● **Directions**
Lines containing "Niveau" should be pulled from the material below.

Start of Raw data

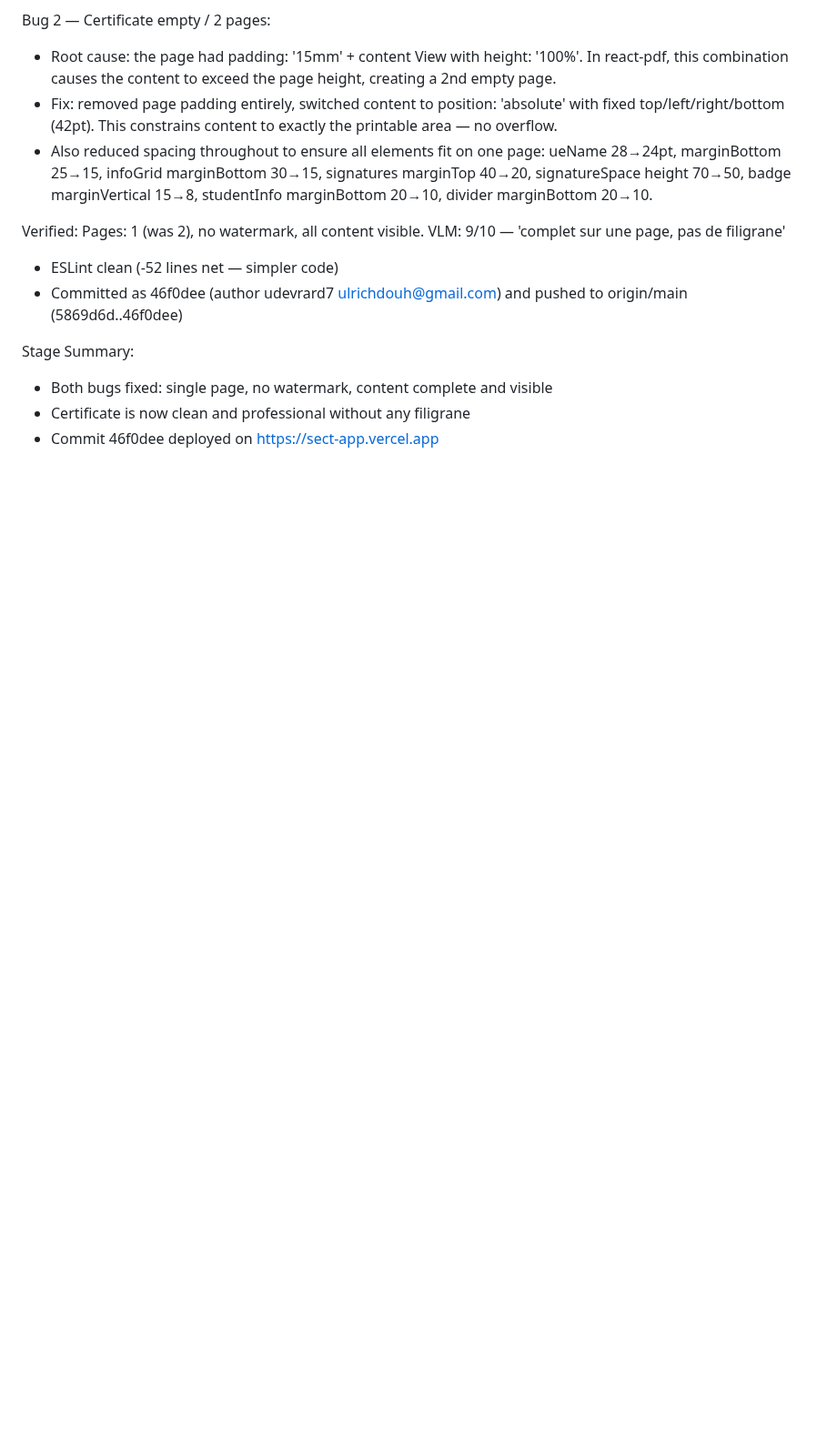
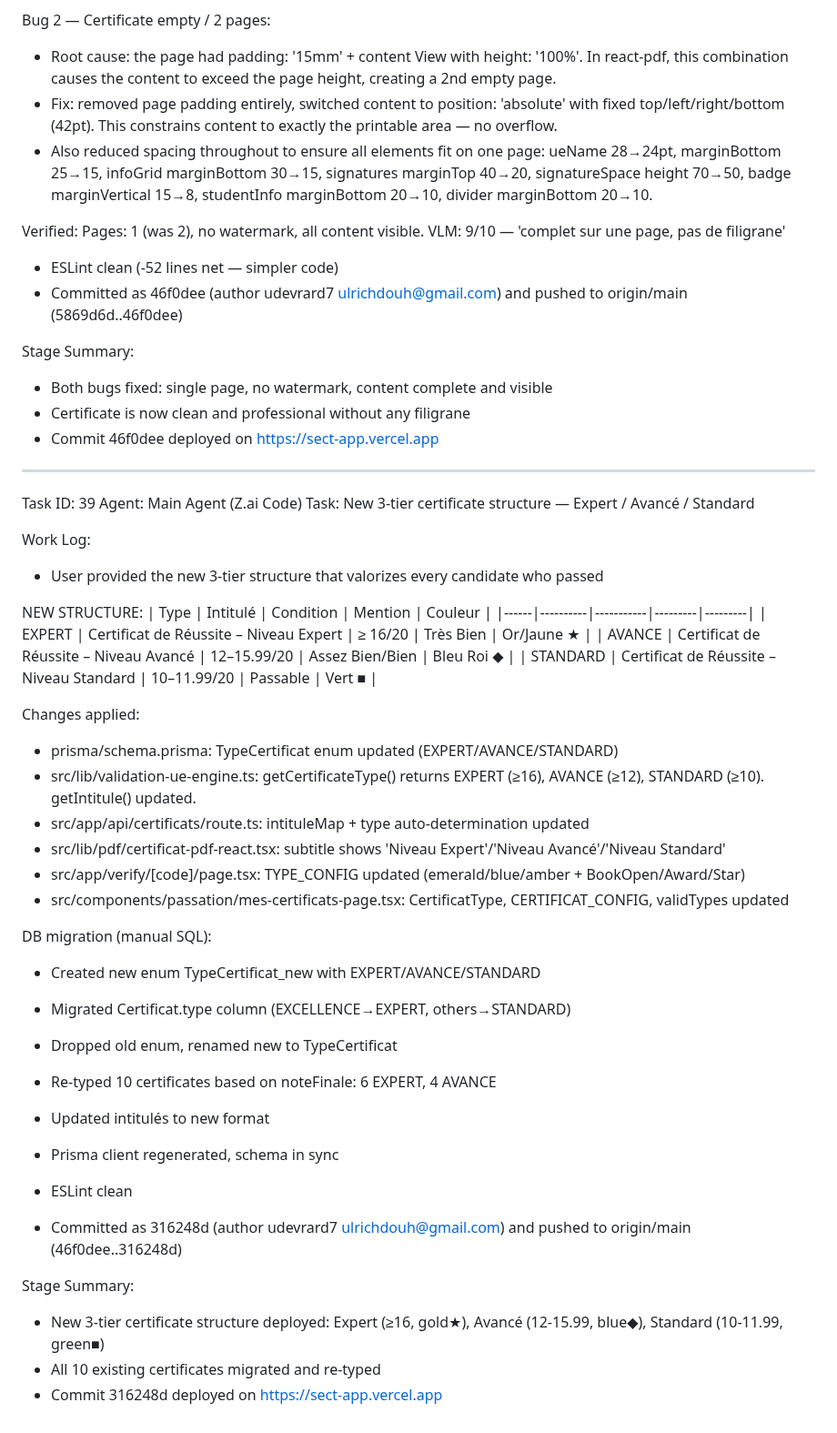
Before and after one commit to udevrard7/SECT, a Markdown page: worklog.md, the part around the change. Shown at 91% size. Drawn GitHub-style; blank space fills up the shorter version.

Commit message:
401b37a9-dd6c-4098-8157-c4e8c9e2aed3

```diff
--- a/worklog.md
+++ b/worklog.md
@@ -1242,3 +1242,42 @@ Stage Summary:
 - Both bugs fixed: single page, no watermark, content complete and visible
 - Certificate is now clean and professional without any filigrane
 - Commit 46f0dee deployed on https://sect-app.vercel.app
+
+---
+Task ID: 39
+Agent: Main Agent (Z.ai Code)
+Task: New 3-tier certificate structure — Expert / Avancé / Standard
+
+Work Log:
+- User provided the new 3-tier structure that valorizes every candidate who passed
+
+NEW STRUCTURE:
+| Type | Intitulé | Condition | Mention | Couleur |
+|------|----------|-----------|---------|---------|
+| EXPERT | Certificat de Réussite – Niveau Expert | ≥ 16/20 | Très Bien | Or/Jaune ★ |
+| AVANCE | Certificat de Réussite – Niveau Avancé | 12–15.99/20 | Assez Bien/Bien | Bleu Roi ◆ |
+| STANDARD | Certificat de Réussite – Niveau Standard | 10–11.99/20 | Passable | Vert ■ |
+
+Changes applied:
+- prisma/schema.prisma: TypeCertificat enum updated (EXPERT/AVANCE/STANDARD)
+- src/lib/validation-ue-engine.ts: getCertificateType() returns EXPERT (≥16), AVANCE (≥12), STANDARD (≥10). getIntitule() updated.
+- src/app/api/certificats/route.ts: intituleMap + type auto-determination updated
+- src/lib/pdf/certificat-pdf-react.tsx: subtitle shows 'Niveau Expert'/'Niveau Avancé'/'Niveau Standard'
+- src/app/verify/[code]/page.tsx: TYPE_CONFIG updated (emerald/blue/amber + BookOpen/Award/Star)
+- src/components/passation/mes-certificats-page.tsx: CertificatType, CERTIFICAT_CONFIG, validTypes updated
+
+DB migration (manual SQL):
+- Created new enum TypeCertificat_new with EXPERT/AVANCE/STANDARD
+- Migrated Certificat.type column (EXCELLENCE→EXPERT, others→STANDARD)
+- Dropped old enum, renamed new to TypeCertificat
+- Re-typed 10 certificates based on noteFinale: 6 EXPERT, 4 AVANCE
+- Updated intitulés to new format
+- Prisma client regenerated, schema in sync
+
+- ESLint clean
+- Committed as 316248d (author udevrard7 <ulrichdouh@gmail.com>) and pushed to origin/main (46f0dee..316248d)
+
+Stage Summary:
+- New 3-tier certificate structure deployed: Expert (≥16, gold★), Avancé (12-15.99, blue◆), Standard (10-11.99, green■)
+- All 10 existing certificates migrated and re-typed
+- Commit 316248d deployed on https://sect-app.vercel.app
```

End of Raw data

● **Output below**
+| EXPERT | Certificat de Réussite – Niveau Expert | ≥ 16/20 | Très Bien | Or/Jaune ★ |
+| AVANCE | Certificat de Réussite – Niveau Avancé | 12–15.99/20 | Assez Bien/Bien | Bleu Roi ◆ |
+| STANDARD | Certificat de Réussite – Niveau Standard | 10–11.99/20 | Passable | Vert ■ |
+- src/lib/pdf/certificat-pdf-react.tsx: subtitle shows 'Niveau Expert'/'Niveau Avancé'/'Niveau Standard'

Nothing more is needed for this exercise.